Plans have been announced to recruit another 400 physical education teachers to schools in Scotland.
The executive believes children will benefit from specialist help
All pupils will receive at least two hours of PE each week as part of the Scottish Executive's drive to improve fitness levels.
More than 600 "active school co-ordinators" will also be in post by 2007, Education Minister Peter Peacock said.
The announcement is the government response to the PE Review Group report.
Mr Peacock promised to give pupils a wider choice of activities - such as martial arts, aerobics and dancing - as part of their PE lessons.
He said: "I want more and more young people to have the opportunity to be engaged by sport, to have greater choice in the activities they pursue and to be inspired by their PE teachers - just as I was.

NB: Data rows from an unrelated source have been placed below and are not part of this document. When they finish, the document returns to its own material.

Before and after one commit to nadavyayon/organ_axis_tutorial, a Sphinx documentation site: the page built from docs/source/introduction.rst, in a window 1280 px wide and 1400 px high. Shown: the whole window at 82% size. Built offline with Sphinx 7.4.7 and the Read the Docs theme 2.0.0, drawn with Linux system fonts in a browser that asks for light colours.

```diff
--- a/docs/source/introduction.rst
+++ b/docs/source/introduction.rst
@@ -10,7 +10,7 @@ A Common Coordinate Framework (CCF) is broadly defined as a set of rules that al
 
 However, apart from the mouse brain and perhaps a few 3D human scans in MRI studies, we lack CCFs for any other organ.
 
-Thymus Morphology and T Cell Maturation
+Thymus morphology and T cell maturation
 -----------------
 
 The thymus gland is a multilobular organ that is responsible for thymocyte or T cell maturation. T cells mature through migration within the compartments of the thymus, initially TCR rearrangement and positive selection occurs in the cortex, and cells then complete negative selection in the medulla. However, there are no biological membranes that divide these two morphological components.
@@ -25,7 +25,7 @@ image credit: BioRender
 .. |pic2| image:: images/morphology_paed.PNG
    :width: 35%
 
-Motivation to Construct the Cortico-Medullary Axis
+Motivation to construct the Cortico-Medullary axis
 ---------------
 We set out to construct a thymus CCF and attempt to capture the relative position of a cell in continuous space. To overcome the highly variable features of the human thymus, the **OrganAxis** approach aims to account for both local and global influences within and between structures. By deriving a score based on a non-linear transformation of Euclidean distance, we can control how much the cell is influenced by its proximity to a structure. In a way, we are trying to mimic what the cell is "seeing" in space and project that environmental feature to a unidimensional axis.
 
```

"We all know the benefits that flow from a healthy lifestyle and school has a major part to play in ensuring every young person is more active."
The minister admitted: "I know that revamping PE alone cannot make Scots more active.
"But it can make activity more attractive and, coupled with existing initiatives, ensure future generations have solid foundations for lifelong engagement in sports and a healthier life."
The Scottish Executive has billed the change as "the biggest boost to school physical education for generations".
Alastair Dempster, chairman of sportscotland, said the announcement was a "fantastic news for sport and physical activity".
"Sportscotland has been battling for two hours of high quality PE in schools for several years and it is one of the key targets in Sport 21, Scotland's national strategy for sport," he continued.
By the age of 16, two-thirds of girls and a third of boys are not taking the minimum level of activity recommended for good health - a cumulative one hour
every day for most days of the week.
Coach potatoes are being shown the red card
The keep fit drive, published during a visit by Mr Peacock to Lasswade High
School, follows a major review of PE by a group chaired by North Lanarkshire
Council education director Michael O'Neill.
The group was set up in 2002, following a previous task force report in June
that year which recommended that all pupils should receive a minimum of two
hours quality physical education classes a week.
Mr O'Neill said: " I am sure that, over the next few years, the importance of these recommendations will lead to significant improvements in both the levels of participation in PE and in the quality of provision."
Earlier this year First Minister Jack McConnell described as "horrifying" statistics which revealed that by the age of 12, almost one in five children in Scotland (18%) are clinically obese compared with one in five 15-year-olds in England and Wales and America.